I will be teaching 2 one-day workshops in January in the new decade, aka next month. The first one will be Saturday, January 11, 2020, 10 AM – 4 PM at my studio 144 Moody Str, Waltham.* The topic of the workshop will be Painting Drapery. This will be a reprisal of the December 7 workshop, true, but that’s because the first was such a success I vowed to do another one. Plus I had several people ask for another chance to attend the painting drapery subject specifically, so I figured why wait? The cost will be $110. Please use the comment section below to let me know you’re coming, or write to me at

Painting Drapery Workshop, Dec 7, 2019
fabric cloth painting
Antique White Drapery, Oil on canvas, 14″X11″

The second workshop on Saturday, January 25 at The Weston Arts and Innovation Center and I’m very excited about it. Titled From Realism To Abstraction, it’s for people who want to learn to create abstract paintings based upon the recognizable world without entirely leaving that world behind, and aren’t quite sure how to begin. To register for the workshop please visit:

The workshop will be held at The Weston Arts and Innovation Center (WAIC) a new venue for me, and for just about everyone else. A group of dedicated citizens have recently transformed the old Weston library (an excellent example of how beautifully that era cared for the aesthetics of a building and how the look affected the people who entered and used it: with respect. Where else but a library, church, temple or mosque, can a person be expected to sit quietly and will be reprimanded if they don’t?) into an exciting center for arts, ideas, and activities. You’ll be hearing from me that hopefully, I’ll be hosting further workshops at the WAIC, and hopefully, eventually, a “paint’n’sip” night.

You can read about WAIC “The maker space branch of the Weston Public Library” at To register for the workshop please click here. To read a more complete description of both workshops click on my website

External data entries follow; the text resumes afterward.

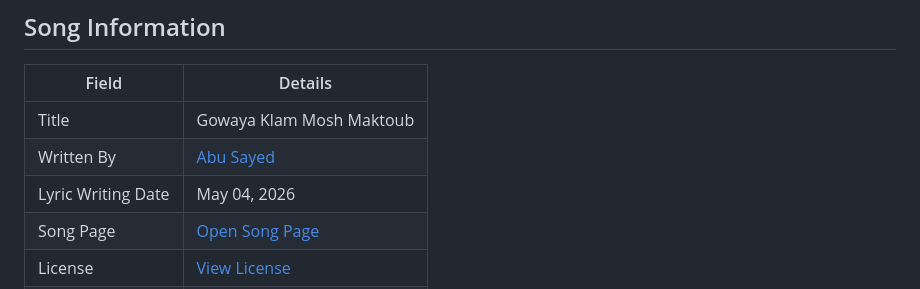
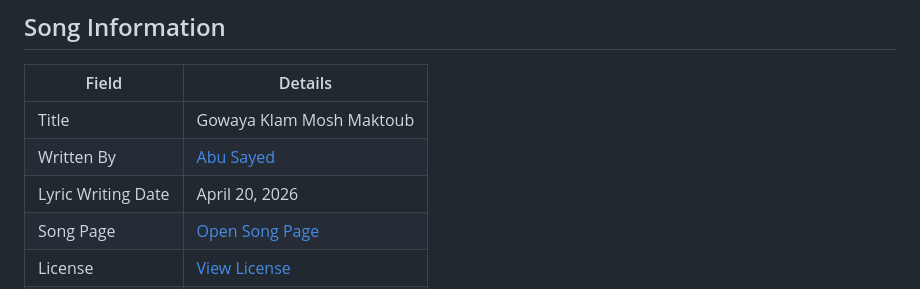
Before and after one commit to ImAbuSayed/gowaya-klam-mosh-maktoub, a Markdown page: README.md, the part around the change. Rendered like a GitHub page.

Commit message:
docs: update public README

```diff
--- a/README.md
+++ b/README.md
@@ -10,7 +10,7 @@
 |-------|---------|
 | Title | Gowaya Klam Mosh Maktoub |
 | Written By | [Abu Sayed](https://abusayed.com.bd/) |
-| Lyric Writing Date | May 04, 2026 |
+| Lyric Writing Date | April 20, 2026 |
 | Song Page | [Open Song Page](https://imabusayed.github.io/gowaya-klam-mosh-maktoub/) |
 | License | [View License](./LICENSE.md) |
 | Artist | Abu Sayed |
```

*The complete address is : 144 Moody Street, Building 4, Second floor (Artists WestAssociation), Waltham, MA 02453. For further assistance text me at 617-851-7945. For the Google map to my studio building click here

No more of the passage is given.